Drinks that have been spiked may not always be noticeable, it is unlikely that you will realise a change in taste, smell or appearance. Every year, hundreds of people are thought to be victims of drink spiking in the UK. Date rape drugs are used to spike before a sexual assault, often these offences are unreported as the victim is too embarrassed or they simply cannot remember. 

What substances are often used to spike drinks?

Alcohol is most commonly used to spike drinks. Drugs that are used for spiking drinks is usually referred to as “date rape drugs”. Other drugs that have been reported are:

  • gamma-hydroxybutyrate (GHB) and gamma-butyrolactone (GBL)
  • tranquillisers, benzodiazepines, Valium (diazepam) and Rohypnol
  • ketamine

How to know if you have been spiked?

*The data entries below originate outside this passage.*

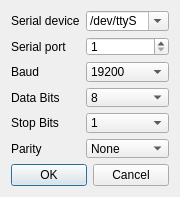
Old version of the form ui/settingsmodbusrtu.ui in the repository KunYi/pymodslave.
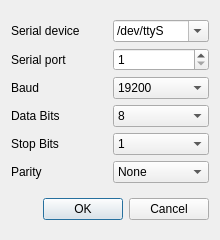
New version of the form. Icons and pictures are not drawn.

What changed in the file:
```diff
--- a/ui/settingsmodbusrtu.ui
+++ b/ui/settingsmodbusrtu.ui
@@ -6,20 +6,20 @@
    <rect>
     <x>0</x>
     <y>0</y>
-    <width>180</width>
-    <height>197</height>
+    <width>220</width>
+    <height>240</height>
    </rect>
   </property>
   <property name="minimumSize">
    <size>
-    <width>180</width>
-    <height>180</height>
+    <width>220</width>
+    <height>240</height>
    </size>
   </property>
   <property name="maximumSize">
    <size>
-    <width>240</width>
-    <height>240</height>
+    <width>220</width>
+    <height>300</height>
    </size>
   </property>
   <property name="windowTitle">
```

Majority of drugs when mixed with alcohol become dangerous and potentially fatal as they combine to give an anaesthetic-like effect. They come in many forms such as liquid, powder or tablet form.

It takes around 15-30 minutes for most of these drugs to kick in, symptoms can last up to several hours. This can include:

  • difficulty concentrating or speaking
  • nausea and vomiting
  • paranoia
  • memory loss
  • blurred vision
  • loss of balance or difficulty moving
  • hallucination or out of body experiences
  • unconsciousness 

What to do if you have been spiked?

If you believe your drink has been spiked on a night out, tell someone you trust immediately. If you’re in danger or need urgent help, call 999. 

If you have been physically assaulted or robbed after being spiked, you should report this to the police. They will request details on the attacker(s) such as:

  • what they looked like
  • what happened during the attack
  • if you knew them
  • what was taken

If you have been sexually assaulted after being spiked it is vital you seek medical attention as soon as possible. You will be tested for STIs and if you’re a woman, pregnancy. You will not be forced to report this to the police if you do not want to. Any forensic evidence that is obtained during these tests can be stored whilst you decide whether you wish to report the attack to the police.



Rape Crisis England & Wales

National telephone helpline (for women & girls aged 13+): 0808 802 9999 (every day from 12pm to 2:30pm and 7pm to 9:30pm)

Live chat emotional support (for women & girls 16+):


National Male Survivor Helpline and Online Support Service: Operated by Safeline. A dedicated service for adults and children who identify as male in England and Wales affected by rape or sexual abuse and those that support them such as friends and family.

Phone: 0808 800 5005 (Monday, Wednesday and Friday from 9am to 5pm, Tuesday and Thursday from 8am to 8pm and Saturday from 10am to 2pm)

Text: 07860 065 187 (Same opening hours as the telephone service)

Live chat:


Victim Support: A charity that provides 24-hour free and confidential support to people affected by crime or traumatic events. (includes live chat) (online self-support guides)

Phone: 0808 1689 111 (24 hours a day, 7 days a week)